# [Provided data]
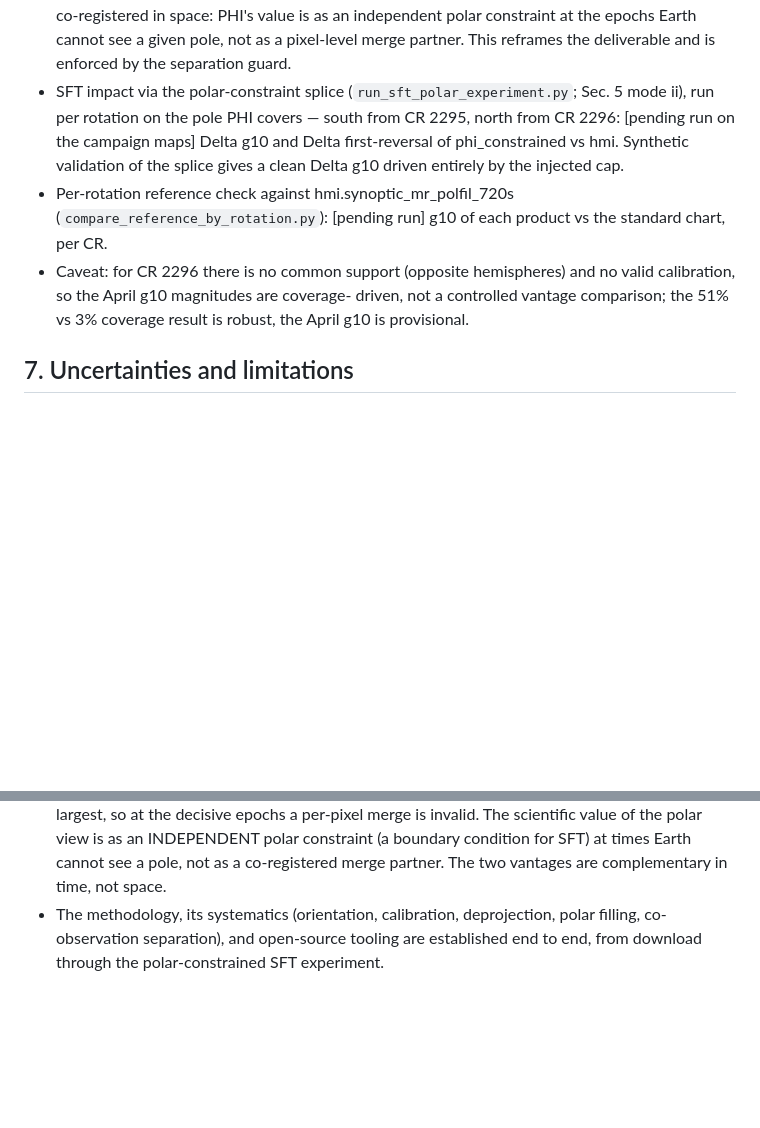
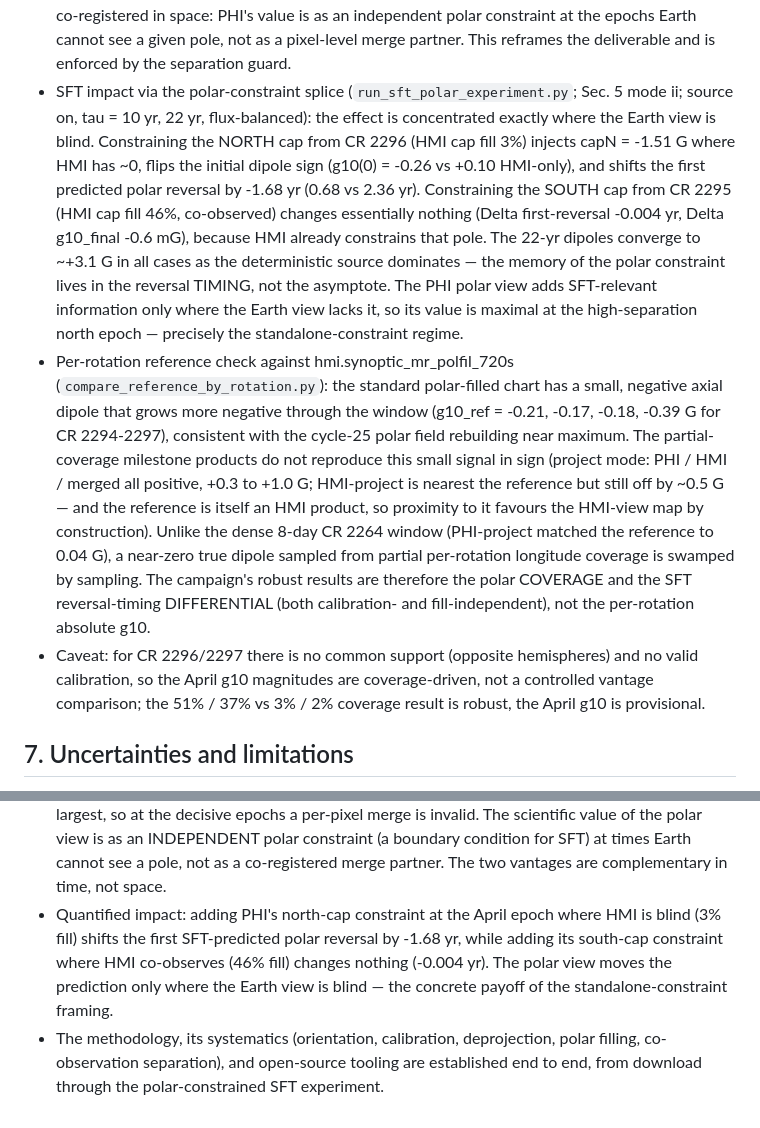
Before and after one commit to mtalafha90/Polar_dipole_SO_PHI, a Markdown page: docs/paper_outline.md, 2 parts joined by grey strips. GitHub-like rendering; blank space fills up the shorter version.

Commit message:
Fill Sec. 6.2 with the SFT polar-constraint and reference-check results (#24)
Replaces the [pending run] placeholders with the measured campaign numbers:

- SFT polar-constraint experiment (source on, tau=10 yr, 22 yr,
  flux-balanced): constraining the NORTH cap from CR 2296 (HMI fill 3%)
  injects capN = -1.51 G where HMI has ~0, flips the initial dipole sign,
  and shifts the first predicted polar reversal by -1.68 yr; constraining
  the co-observed SOUTH cap from CR 2295 (HMI fill 46%) changes nothing
  (-0.004 yr). The polar view moves the SFT prediction only where the Earth
  view is blind -- the concrete payoff of the standalone-constraint framing.
- Per-rotation reference check: the standard chart's dipole is small and
  negative (g10_ref -0.21..-0.39 G, growing more negative Feb->Apr); the
  partial-coverage products do not reproduce this near-zero signal in sign,
  so the 2025 absolute g10 magnitudes are provisional while the coverage
  and the SFT reversal-timing differential are the robust results.

Conclusions gain the quantified -1.68 yr north-constraint result.


Claude-Session: https://claude.ai/code/session_01REyKodTYUGrtaxV3pZxArB

Co-authored-by: Claude <noreply@anthropic.com>

```diff
--- a/docs/paper_outline.md
+++ b/docs/paper_outline.md
@@ -175,18 +175,39 @@ April), while Earth's B0 stays at -5 to -7 deg. The polar-cap fill
   pixel-level merge partner. This reframes the deliverable and is enforced
   by the separation guard.
 - SFT impact via the polar-constraint splice
-  (`run_sft_polar_experiment.py`; Sec. 5 mode ii), run per rotation on the
-  pole PHI covers — south from CR 2295, north from CR 2296:
-  [pending run on the campaign maps] Delta g10 and Delta first-reversal of
-  phi_constrained vs hmi. Synthetic validation of the splice gives a clean
-  Delta g10 driven entirely by the injected cap.
+  (`run_sft_polar_experiment.py`; Sec. 5 mode ii; source on, tau = 10 yr,
+  22 yr, flux-balanced): the effect is concentrated exactly where the Earth
+  view is blind. Constraining the NORTH cap from CR 2296 (HMI cap fill 3%)
+  injects capN = -1.51 G where HMI has ~0, flips the initial dipole sign
+  (g10(0) = -0.26 vs +0.10 HMI-only), and shifts the first predicted polar
+  reversal by -1.68 yr (0.68 vs 2.36 yr). Constraining the SOUTH cap from
+  CR 2295 (HMI cap fill 46%, co-observed) changes essentially nothing
+  (Delta first-reversal -0.004 yr, Delta g10_final -0.6 mG), because HMI
+  already constrains that pole. The 22-yr dipoles converge to ~+3.1 G in
+  all cases as the deterministic source dominates — the memory of the polar
+  constraint lives in the reversal TIMING, not the asymptote. The PHI polar
+  view adds SFT-relevant information only where the Earth view lacks it, so
+  its value is maximal at the high-separation north epoch — precisely the
+  standalone-constraint regime.
 - Per-rotation reference check against hmi.synoptic_mr_polfil_720s
-  (`compare_reference_by_rotation.py`): [pending run] g10 of each product
-  vs the standard chart, per CR.
-- Caveat: for CR 2296 there is no common support (opposite hemispheres)
-  and no valid calibration, so the April g10 magnitudes are coverage-
-  driven, not a controlled vantage comparison; the 51% vs 3% coverage
-  result is robust, the April g10 is provisional.
+  (`compare_reference_by_rotation.py`): the standard polar-filled chart has
+  a small, negative axial dipole that grows more negative through the
+  window (g10_ref = -0.21, -0.17, -0.18, -0.39 G for CR 2294-2297),
+  consistent with the cycle-25 polar field rebuilding near maximum. The
+  partial-coverage milestone products do not reproduce this small signal in
+  sign (project mode: PHI / HMI / merged all positive, +0.3 to +1.0 G;
+  HMI-project is nearest the reference but still off by ~0.5 G — and the
+  reference is itself an HMI product, so proximity to it favours the
+  HMI-view map by construction). Unlike the dense 8-day CR 2264 window
+  (PHI-project matched the reference to 0.04 G), a near-zero true dipole
+  sampled from partial per-rotation longitude coverage is swamped by
+  sampling. The campaign's robust results are therefore the polar COVERAGE
+  and the SFT reversal-timing DIFFERENTIAL (both calibration- and
+  fill-independent), not the per-rotation absolute g10.
+- Caveat: for CR 2296/2297 there is no common support (opposite
+  hemispheres) and no valid calibration, so the April g10 magnitudes are
+  coverage-driven, not a controlled vantage comparison; the 51% / 37% vs
+  3% / 2% coverage result is robust, the April g10 is provisional.
 
 ## 7. Uncertainties and limitations
 
@@ -222,6 +243,12 @@ April), while Earth's B0 stays at -5 to -7 deg. The polar-cap fill
   INDEPENDENT polar constraint (a boundary condition for SFT) at times
   Earth cannot see a pole, not as a co-registered merge partner. The two
   vantages are complementary in time, not space.
+- Quantified impact: adding PHI's north-cap constraint at the April epoch
+  where HMI is blind (3% fill) shifts the first SFT-predicted polar
+  reversal by -1.68 yr, while adding its south-cap constraint where HMI
+  co-observes (46% fill) changes nothing (-0.004 yr). The polar view moves
+  the prediction only where the Earth view is blind — the concrete payoff
+  of the standalone-constraint framing.
 - The methodology, its systematics (orientation, calibration,
   deprojection, polar filling, co-observation separation), and open-source
   tooling are established end to end, from download through the
```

# [Work request]
A verbatim copy of every entry above, with no pictures, is the expected output.

# [Completed exercise]
Before and after one commit to mtalafha90/Polar_dipole_SO_PHI, a Markdown page: docs/paper_outline.md, 2 parts joined by grey strips. GitHub-like rendering; blank space fills up the shorter version.

Commit message:
Fill Sec. 6.2 with the SFT polar-constraint and reference-check results (#24)
Replaces the [pending run] placeholders with the measured campaign numbers:

- SFT polar-constraint experiment (source on, tau=10 yr, 22 yr,
  flux-balanced): constraining the NORTH cap from CR 2296 (HMI fill 3%)
  injects capN = -1.51 G where HMI has ~0, flips the initial dipole sign,
  and shifts the first predicted polar reversal by -1.68 yr; constraining
  the co-observed SOUTH cap from CR 2295 (HMI fill 46%) changes nothing
  (-0.004 yr). The polar view moves the SFT prediction only where the Earth
  view is blind -- the concrete payoff of the standalone-constraint framing.
- Per-rotation reference check: the standard chart's dipole is small and
  negative (g10_ref -0.21..-0.39 G, growing more negative Feb->Apr); the
  partial-coverage products do not reproduce this near-zero signal in sign,
  so the 2025 absolute g10 magnitudes are provisional while the coverage
  and the SFT reversal-timing differential are the robust results.

Conclusions gain the quantified -1.68 yr north-constraint result.


Claude-Session: https://claude.ai/code/session_01REyKodTYUGrtaxV3pZxArB

Co-authored-by: Claude <noreply@anthropic.com>

```diff
--- a/docs/paper_outline.md
+++ b/docs/paper_outline.md
@@ -175,18 +175,39 @@ April), while Earth's B0 stays at -5 to -7 deg. The polar-cap fill
   pixel-level merge partner. This reframes the deliverable and is enforced
   by the separation guard.
 - SFT impact via the polar-constraint splice
-  (`run_sft_polar_experiment.py`; Sec. 5 mode ii), run per rotation on the
-  pole PHI covers — south from CR 2295, north from CR 2296:
-  [pending run on the campaign maps] Delta g10 and Delta first-reversal of
-  phi_constrained vs hmi. Synthetic validation of the splice gives a clean
-  Delta g10 driven entirely by the injected cap.
+  (`run_sft_polar_experiment.py`; Sec. 5 mode ii; source on, tau = 10 yr,
+  22 yr, flux-balanced): the effect is concentrated exactly where the Earth
+  view is blind. Constraining the NORTH cap from CR 2296 (HMI cap fill 3%)
+  injects capN = -1.51 G where HMI has ~0, flips the initial dipole sign
+  (g10(0) = -0.26 vs +0.10 HMI-only), and shifts the first predicted polar
+  reversal by -1.68 yr (0.68 vs 2.36 yr). Constraining the SOUTH cap from
+  CR 2295 (HMI cap fill 46%, co-observed) changes essentially nothing
+  (Delta first-reversal -0.004 yr, Delta g10_final -0.6 mG), because HMI
+  already constrains that pole. The 22-yr dipoles converge to ~+3.1 G in
+  all cases as the deterministic source dominates — the memory of the polar
+  constraint lives in the reversal TIMING, not the asymptote. The PHI polar
+  view adds SFT-relevant information only where the Earth view lacks it, so
+  its value is maximal at the high-separation north epoch — precisely the
+  standalone-constraint regime.
 - Per-rotation reference check against hmi.synoptic_mr_polfil_720s
-  (`compare_reference_by_rotation.py`): [pending run] g10 of each product
-  vs the standard chart, per CR.
-- Caveat: for CR 2296 there is no common support (opposite hemispheres)
-  and no valid calibration, so the April g10 magnitudes are coverage-
-  driven, not a controlled vantage comparison; the 51% vs 3% coverage
-  result is robust, the April g10 is provisional.
+  (`compare_reference_by_rotation.py`): the standard polar-filled chart has
+  a small, negative axial dipole that grows more negative through the
+  window (g10_ref = -0.21, -0.17, -0.18, -0.39 G for CR 2294-2297),
+  consistent with the cycle-25 polar field rebuilding near maximum. The
+  partial-coverage milestone products do not reproduce this small signal in
+  sign (project mode: PHI / HMI / merged all positive, +0.3 to +1.0 G;
+  HMI-project is nearest the reference but still off by ~0.5 G — and the
+  reference is itself an HMI product, so proximity to it favours the
+  HMI-view map by construction). Unlike the dense 8-day CR 2264 window
+  (PHI-project matched the reference to 0.04 G), a near-zero true dipole
+  sampled from partial per-rotation longitude coverage is swamped by
+  sampling. The campaign's robust results are therefore the polar COVERAGE
+  and the SFT reversal-timing DIFFERENTIAL (both calibration- and
+  fill-independent), not the per-rotation absolute g10.
+- Caveat: for CR 2296/2297 there is no common support (opposite
+  hemispheres) and no valid calibration, so the April g10 magnitudes are
+  coverage-driven, not a controlled vantage comparison; the 51% / 37% vs
+  3% / 2% coverage result is robust, the April g10 is provisional.
 
 ## 7. Uncertainties and limitations
 
@@ -222,6 +243,12 @@ April), while Earth's B0 stays at -5 to -7 deg. The polar-cap fill
   INDEPENDENT polar constraint (a boundary condition for SFT) at times
   Earth cannot see a pole, not as a co-registered merge partner. The two
   vantages are complementary in time, not space.
+- Quantified impact: adding PHI's north-cap constraint at the April epoch
+  where HMI is blind (3% fill) shifts the first SFT-predicted polar
+  reversal by -1.68 yr, while adding its south-cap constraint where HMI
+  co-observes (46% fill) changes nothing (-0.004 yr). The polar view moves
+  the prediction only where the Earth view is blind — the concrete payoff
+  of the standalone-constraint framing.
 - The methodology, its systematics (orientation, calibration,
   deprojection, polar filling, co-observation separation), and open-source
   tooling are established end to end, from download through the
```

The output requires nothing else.